To see the powerpoint version of Dr. Teresa Evans’ talk on “Creating an Impact: Networking and Small Talk 101 For Scientists,” click here.
Before going to a networking event, find out who’s going to be there. Is there going to be food? Are there speakers? Can you google or linkedin any of the attendees before going there? This will help you be more prepared walking in to the event.
Change the way that you think about the event, if you think “this is miserable I don’t want to go, I’ll be stuck in a corner,” change your mindset and say “I’ll go for an hour, say hi to three people and then go home.” If you set a goal then you will be more impact. Don’t well on the negative thoughts or else it will be a self-fulfilling prophecy.
Listen to the person you are talking to and provide a thoughtful response. Approach the conversation with genuine interest.
Prepare your intro
It takes 1/10th of a second to judge someone and make a first impression. However, the confidence in that impression increases with time. So even though you are being judged from the beginning, you can change the way they judged you.
Asking questions allows the person to take the center stage. Ask questions like “what are you most proud of? What have been some of your biggest challenges?”
Be sure to also share something about yourself. If you say “yes or no” to everything, this will make it more challenging to have a conversation. Question: “How are you?” Short response: “I’m Fine.” Better response: “Good, thanks. I’m getting ready for my dissertation proposal. It will be my first time proposing my dissertation work on the role of inflammation in cancer, and I look forward to my next steps.”
Deepen the conversation
Start with open ended questions. Where are you from—what is your hometown like—how is it different from here?
Consider nonverbal cues
59 percent of the conversation is facial expressions and body language while 41 percent is tone and language.
Be kind to yourself and others.
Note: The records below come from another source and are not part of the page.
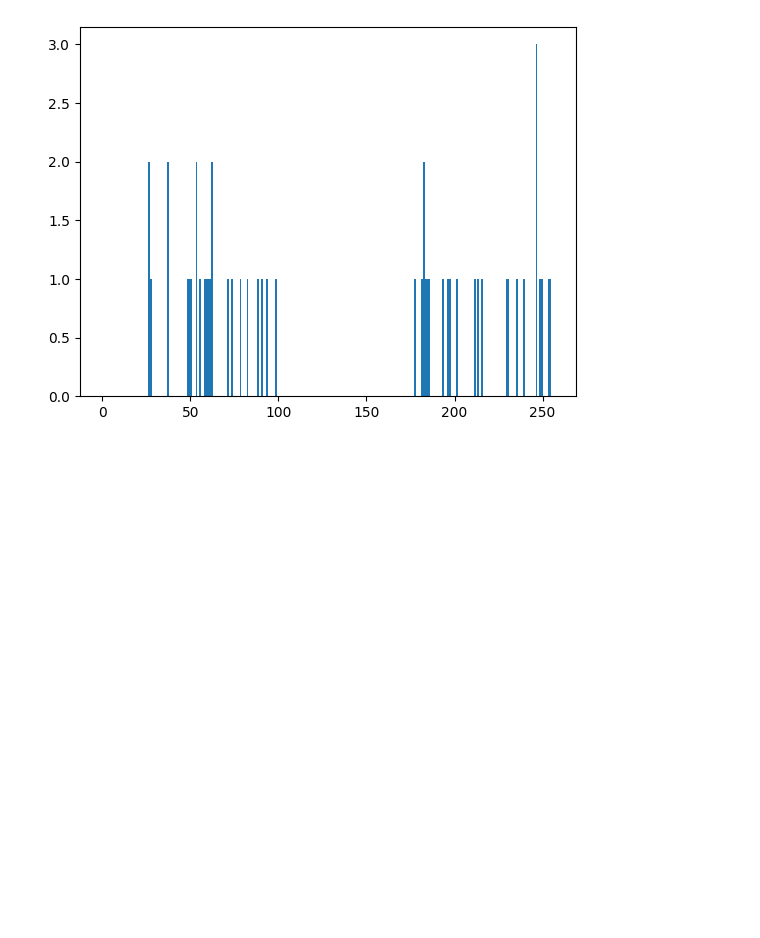
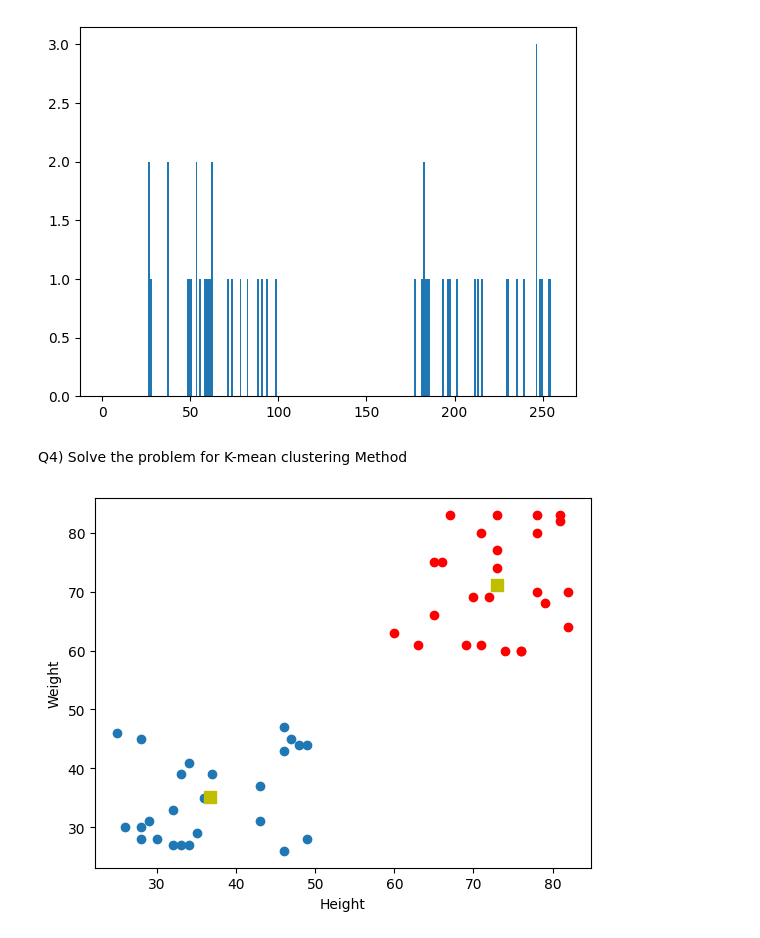
Before and after one commit to Sudeeppp-Mishra/AI-101, a Jupyter notebook: Python/Lab_4.ipynb, the cells around one changed output. Drawn from its saved outputs; the diff is of its cells as text; code cells hidden in the pictures; blank space fills up the shorter version.

Commit message:
feat: add k-mean clustering example

```diff
--- a/Python/Lab_4.ipynb
+++ b/Python/Lab_4.ipynb
@@ -59,3 +59,32 @@ plt.hist(z, 256, [0, 256])
 plt.show()
 # %% [output]
 [figure]
+# %% [markdown]
+Q4) Solve the problem for K-mean clustering Method
+# %%
+import numpy as np
+import cv2
+from matplotlib import pyplot as plt
+X = np.random.randint(25,50,(25,2))
+Y = np.random.randint(60,85,(25,2))
+Z = np.vstack((X,Y))
+
+# convert to np.float32
+Z = np.float32(Z)
+
+# define criteria and apply kmeans()
+criteria = (cv2.TERM_CRITERIA_EPS + cv2.TERM_CRITERIA_MAX_ITER, 10, 1.0)
+ret,label,center=cv2.kmeans(Z,2,None,criteria,10,cv2.KMEANS_RANDOM_CENTERS)
+
+# Now separate the data, Note the flatten()
+A = Z[label.ravel()==0]
+B = Z[label.ravel()==1]
+
+# Plot the data
+plt.scatter(A[:,0],A[:,1])
+plt.scatter(B[:,0],B[:,1],c = 'r')
+plt.scatter(center[:,0],center[:,1],s = 80,c = 'y', marker = 's')
+plt.xlabel('Height'),plt.ylabel('Weight')
+plt.show()
+# %% [output]
+[figure, added]
```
You don’t know what battle they are fighting today.
Make proper introductions for other people
The hallmark of a skilled small talker is introducing others with ease. Be sincere and make it personal.
“I enjoyed talking with you about your research. I hope to talk again soon about how we might collaborate.”
Have a buddy
If you need to escape, have a plan whether it’s texting each other to let your buddy know to come get you.